Imogen goes from marrying the lower-class, underdog, love-of-her-life, only to have the marriage scorned by her father. Her evil step-mother, in true Princess fairy tale style, secretly plots to kill Imogen or take control of the throne by ignoring the fact that Imogen is already married and pairing her up with Imogen’s dunce step-brother Cloten. As if dealing with a grouchy dad, a psychopathic step-mom, and a doofus step-brother trying to seduce you weren’t bad enough, Imogen’s husband is banished and bets that no one can break her loyalty to him. So, of course, some guy in a bar takes up this bet and travels to Britain to try and seduce Imogen, too. Even though Imogen “passes” the test, like any jealous guy, her husband gets the facts wrong and decides Imogen needs to die for her unfaithfulness. Imogen’s only friend, her husband’s servant, is now cast to carry out the revenge murder.
In the words of Tammy Wynette, “sometimes it’s hard to be a woman.”
So, of course, I get to dress up as a man to try and better my situation. Then I get to be a man, (yep, still a man) playing a woman who dresses up as a man. To make matters more hysterical, coincidentally, everyone is even MORE attracted to Imogen when she’s a man!
That’s the plot, at least from my character’s perspective. Kind of overly complex for Shakespeare’s attempt at a fairy tale. It’s no wonder that scholars are confused what to categorize this play as. In it’s first publication, the first folio of 1623, the play is titled The Tragedie of Cymbeline. Most of the characters are happy at the end, so I’m not sure its all that much of a tragedy. But it certainly isn’t a comedy with attempted rape, attempted murder, a beheading, war, and drug induced “likeness of death”. I guess we’ll call it a romance!
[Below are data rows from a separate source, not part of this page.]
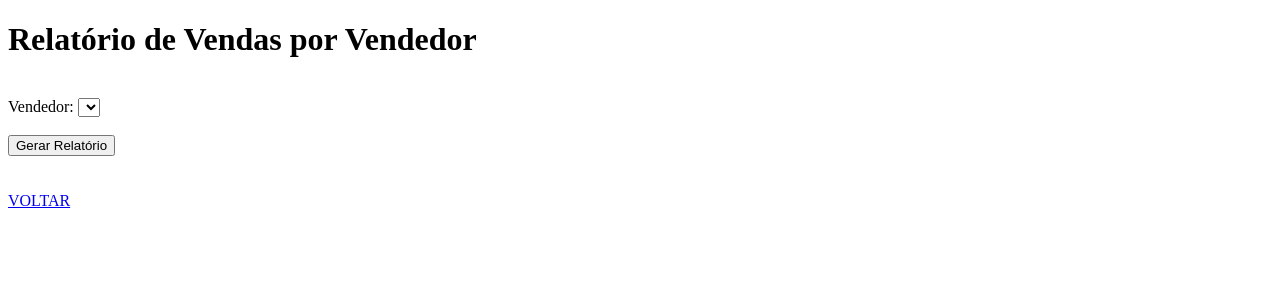
Repository: gabriellacrystina/workspaceWeb
Page: http://localhost/PrjVendas/RelatorioVendasVendedor.jsp
These files come from the project's save history. The page is drawn as it stood at one moment and after the next save; the edit follows.
The browser window is 1280 px wide. The pictures show the whole page.
The page is served by Tomcat 9.

Above is the page before, as saved 2015-09-23 20:28:58.

After the next save:
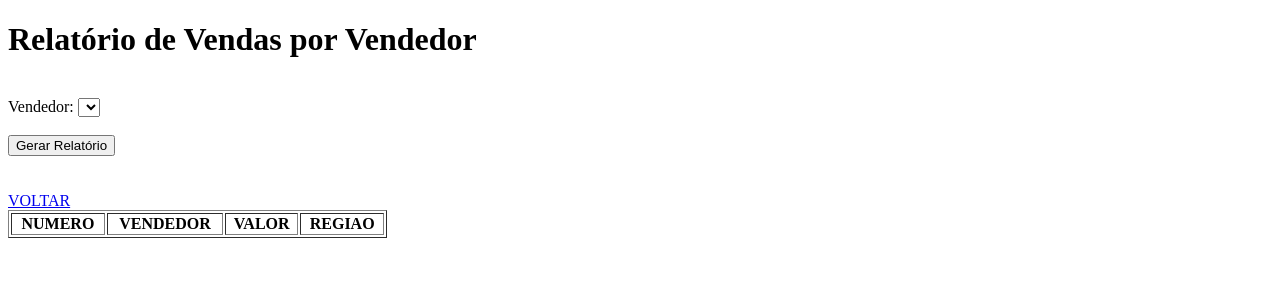
Saved 4 min 43 s later.
--- a/PrjVendas/WebContent/RelatorioVendasVendedor.jsp
+++ b/PrjVendas/WebContent/RelatorioVendasVendedor.jsp
@@ -29,17 +29,28 @@
 			<input type="submit" name="btnSubmit" value="Gerar Relatório"><br><br><br>
 		</form>
 		<!--Fim o formulario-->
+		<!--Inicio da definicao da tabela-->
+		<table border="1" style="width:30%">
+		<thead>
+			<tr>
+				<th>NUMERO</th>
+				<th>VENDEDOR</th>
+				<th>VALOR</th>
+				<th>REGIAO</th>
+			</tr>
+		</thead>
 		<%
-			Vendedor vendedor = (Vendedor) session.getAttribute("vendedor");
+		Vendedor vendedor = (Vendedor) session.getAttribute("vendedor");
 
-			if(vendedor!= null){
-			%>
+		if(vendedor!= null){
+		%>
+			<div>
+				NOME DO VENDEDOR: <%=vendedor.getNome()%><br>
+			</div><br>
 
-
-
-			<%
-			}
-			%>
+		<%
+		}
+		%>
 
 
 		<a href="Menu.jsp">VOLTAR</a><br>
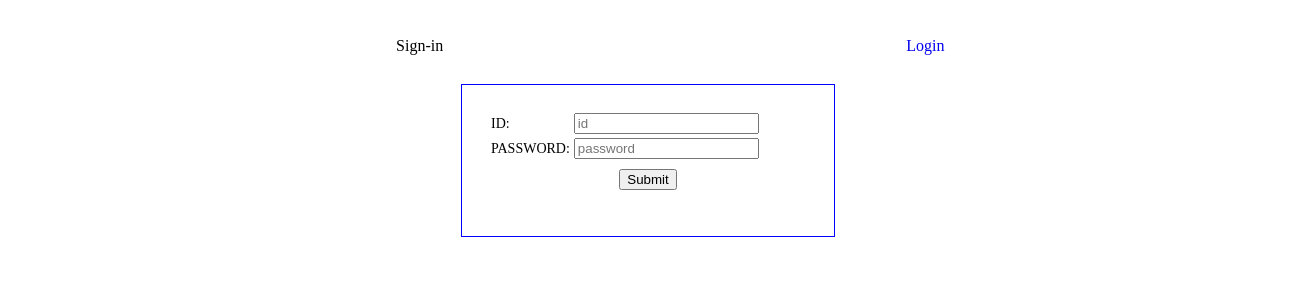
Repository: moshe31sh/Java_ee_final_project_todo_list
Page: http://localhost/Toto_list_final_project/login.jsp
The author's editor kept a copy of each file at every save. The page is drawn from the files as they stood at one save, then again after the next save.
The browser window is 1280 px wide. The page is 1314 px wide, so the pictures cover 1314 px, including what lies to the right of the window. The pictures show the whole page.
The page is served by Tomcat 9.

Above is the page before, as saved 2015-12-05 10:43:57.

After the next save:
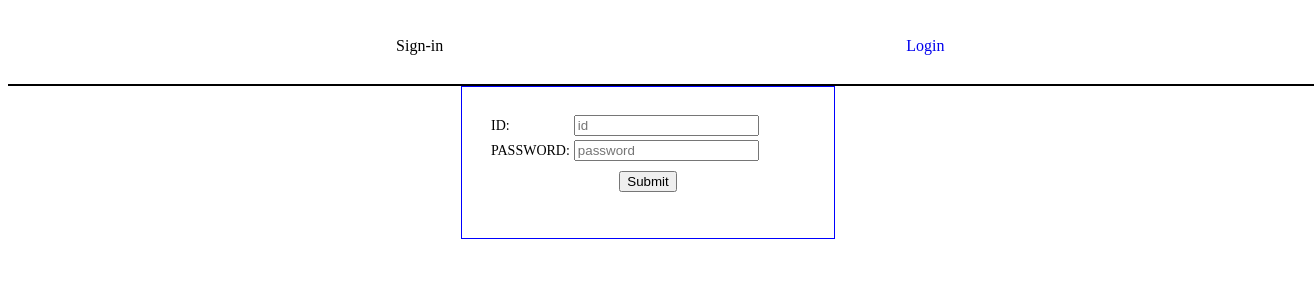
Saved 36 s later.
--- a/Toto_list_final_project/WebContent/CSS/style.css
+++ b/Toto_list_final_project/WebContent/CSS/style.css
@@ -26,6 +26,7 @@ nav{
 	min-height: 20px;
 	width: 100%;
 	padding:1%;
+	border-bottom: 2px solid black;
 }
 ul{
 	width:80%;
Hmm. That’s a little unsatisfactory for me. But then again, I am playing the woman… I suppose I can accept the term more when defined like this: “Romances are impossible fictions woven around real people.”
As my favorite of current Shakespeare publications, the Arden, suggests: “The play presents a conflict between the tendency to escape from everyday life and the tendency to remain in it, and moves towards a repose achieved in spite of violence, the brutal action which constitutes the substratum of experience, ending with a suggestion of rebirth, in a static tableaux from which previous suggestions of savage farce have been carefully obliterated.” Wow! What a sentence. Yes, I feel the desire to escape life now and again. Life can be a real mess. And yes, I desperately want to remain in life, despite that half tragic, half farce it often appears to be.
So perhaps the Renaissance Humanist perspective of life can give me a better clue to how I might play the role of Imogen, or perhaps give myself, and the audience a clue as to how this dark fairy tale might apply to all our lives today. As one internet history of Renaissance Humanism suggests: “The ideal life was no longer a monastic escape from society, but a full participation in rich and varied human relationships.”
This is what life is. We can no longer escape society. We are in a global society full of new challenges everyday. It is only through experiencing new perspectives, discovering others ideas, and creating new bonds that we might find compassion with one another. I understand Imogen’s desperation for acceptance at the beginning of the play. Perhaps we all go through her journey, in some way or another, before finding the true hope for a better future surrounded by friends and family.
Pigeon Creek Shakespeare Company offers heart-felt shows that may truly reach you in a way you’ve never experienced before. Become a follower, a fan, and change your future. Take the opportunity to see this unique production. Do as Hamlet says: “Ha! Swounds, I should take it: for it cannot be but I am pigeon-liver’d!”
That sounds like a great quote for a t-shirt. Hey out there, please comment on this blog. Let me know that you’re listening, or that you’re interested in seeing the show, or that you have further insight into Shakespeare’s dramatic works.